Contingent Work and Its Contradictions: Towards a Moral Economy Framework



Bolton SC, Houlihan M & Laaser K (2012) Contingent Work and Its Contradictions: Towards a Moral Economy Framework. Journal of Business Ethics, 111 (1), pp. 121-132.

This article proposes the lens of moral economy as a useful ethical framework through which to assess HRM practice, with a particular focus on the strategic use of contingent work ('non-standard' employment practices including temporary, agency and outsourced work). While contingent work practices have a variety of impetuses we focus here on their strategic use in the pursuit of economic and flexibility goals. A review of the contingent work literature conveys mixed messages about its outcomes for individuals, and more opaquely, for organisations: on the one hand transferring risks yet on the other, creating opportunities. A moral economy lens views employment as a relationship rooted in a web of social dependencies, and considers that 'thick' relations produce valuable ethical surpluses that represent mutuality and human flourishing. Applying such an approach to the analysis of contingent work enables a fresh interpretation of contradictory individual and collective outcomes observed in the research literature. We suggest that evaluations informed by moral economy offer a more holistic appraisal of HRM practices such as contingent work, where both economic and social opportunities and costs can be more fully seen. In this way we not only highlight the ethical inadequacies of neglecting the human in HRM but also the conceptual pitfalls of analytically separating the economic from the social.

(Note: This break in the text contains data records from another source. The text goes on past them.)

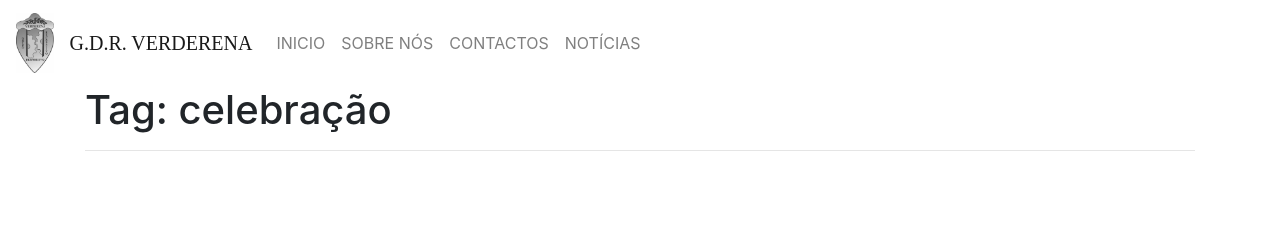
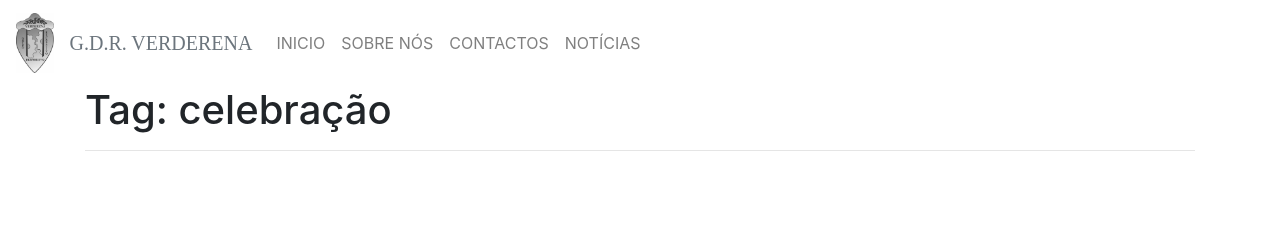
Before and after one commit to GDR-Verderena/gdr-verderena.github.io, a Jekyll site: the page built from tag/celebração.md, in a window 1280 px wide. Shown: the top 226 px of the page. Built offline with Jekyll 4.4.1, drawn with Linux system fonts in a browser that asks for light colours; some web fonts are replaced.

Commit message:
Update navbar.html

```diff
--- a/_includes/navbar.html
+++ b/_includes/navbar.html
@@ -4,7 +4,7 @@
       <img src="{{ url }}/assets/img/logo.jpg" width="37.5" height="60" class="d-inline-block align-top" alt="" draggable="false">
 
     </a>
-    <a class="navbar-brand " href="/">G.D.R. VERDERENA</a>
+    <a class="navbar-brand text-muted" href="/"> G.D.R. VERDERENA </a>
     <button class="navbar-toggler  " type="button" data-toggle="collapse" data-target="#navbarTogglerDemo02"
       aria-controls="navbarTogglerDemo02" aria-expanded="false" aria-label="Toggle navigation">
       <span class="navbar-toggler-icon ">
```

HRM; Contingent work; Employment; Moral economy; Ethics; Human flourishing; Personnel management ; Economics Moral and ethical aspects

Journal of Business Ethics: Volume 111, Issue 1

Publication date30/11/2012
PublisherSpringer Verlag

People (2)


Professor Sharon Bolton

Professor Sharon Bolton

Emeritus Professor, Management, Work and Organisation

Dr Knut Laaser

Dr Knut Laaser

Lecturer, Management, Work and Organisation